What the exercise asks: Please return every line from the entries that has the string "plotting" in it.

Data supplied:
· · ·
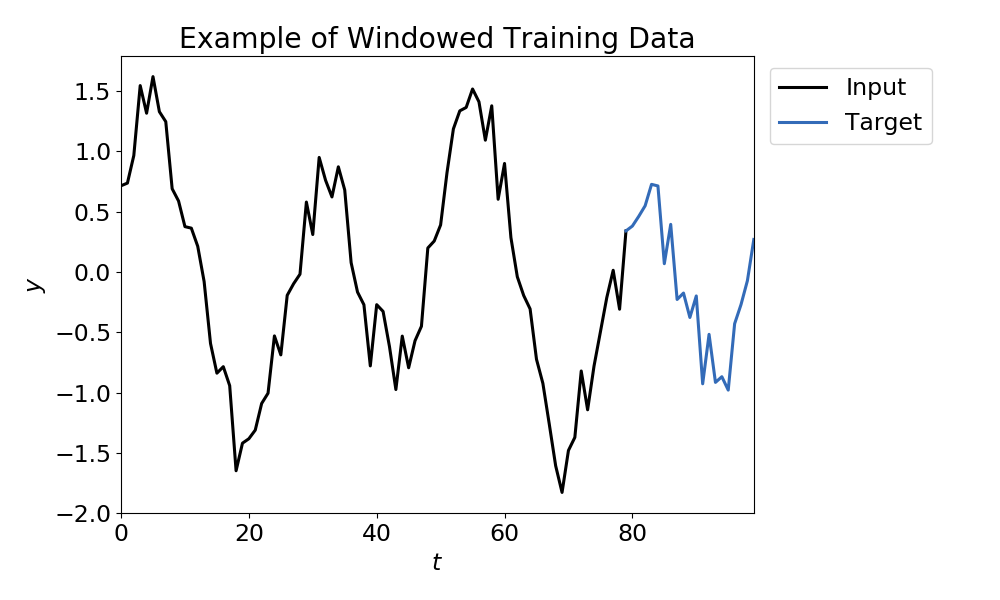
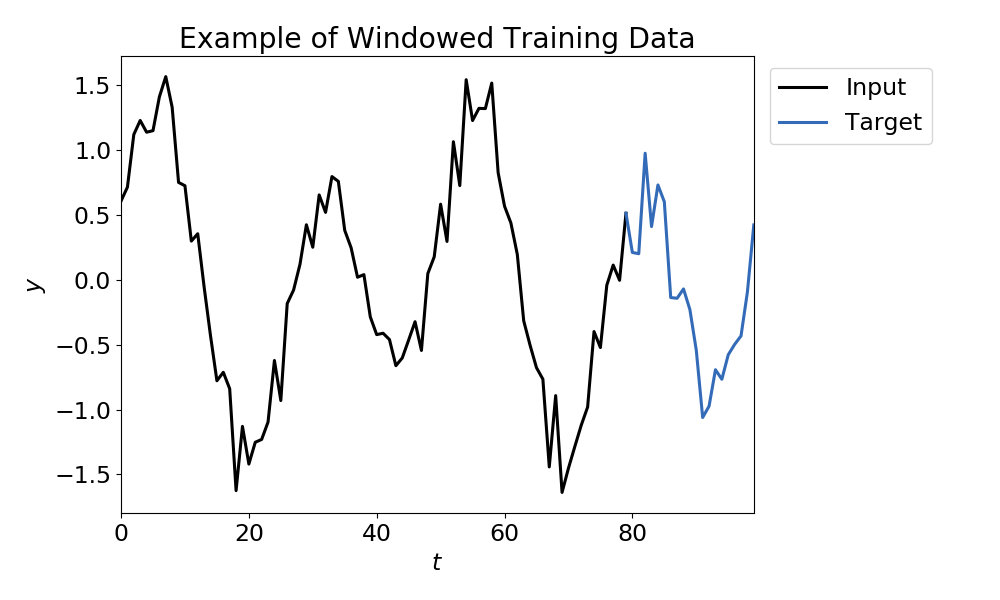
update fig

diff --git a/code/example.py b/code/example.py
@@ -79,7 +79,7 @@ X_train, Y_train, X_test, Y_test = generate_dataset.numpy_to_torch(Xtrain, Ytrai
 
 # specify model parameters and train
 model = lstm_encoder_decoder.lstm_seq2seq(input_size = X_train.shape[2], hidden_size = 15)
-loss, loss_tf, loss_no_tf = model.train_model(X_train, Y_train, n_epochs = 50, target_len = ow, batch_size = 5, teacher_forcing_ratio = 1., learning_rate = 0.01, dynamic_tf = False)
+loss, loss_tf, loss_no_tf = model.train_model(X_train, Y_train, n_epochs = 50, target_len = ow, batch_size = 5, teacher_forcing_ratio = 0.5, learning_rate = 0.01, dynamic_tf = False)
 
 # plot predictions on train/test data
 plotting.plot_train_test_results(model, Xtrain, Ytrain, Xtest, Ytest)

diff --git a/code/plotting.py b/code/plotting.py
@@ -62,7 +62,9 @@ def plot_train_test_results(lstm_model, Xtrain, Ytrain, Xtest, Ytest, num_rows =
         ax[ii, 1].legend(bbox_to_anchor=(1, 1))
         ax[ii, 1].set_title('Test')
 
-  plt.tight_layout() 
+  plt.suptitle('LSTM Encoder-Decoder Predictions', x = 0.445, y = 1.)
+  plt.tight_layout()
+  plt.subplots_adjust(top = 0.95)
   plt.savefig('plots/predictions.png')
   plt.close() 
       

diff --git a/README.md b/README.md
@@ -98,4 +98,4 @@ We plot a few examples of our model for the train and test data.
   <img src="code/plots/predictions.png" width="700">
   </p>
 
-
+We see that for both the train and test sets, the LSTM encoder-decoder is able to learn the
· · ·
The answer:
 plotting.plot_train_test_results(model, Xtrain, Ytrain, Xtest, Ytest)
diff --git a/code/plotting.py b/code/plotting.py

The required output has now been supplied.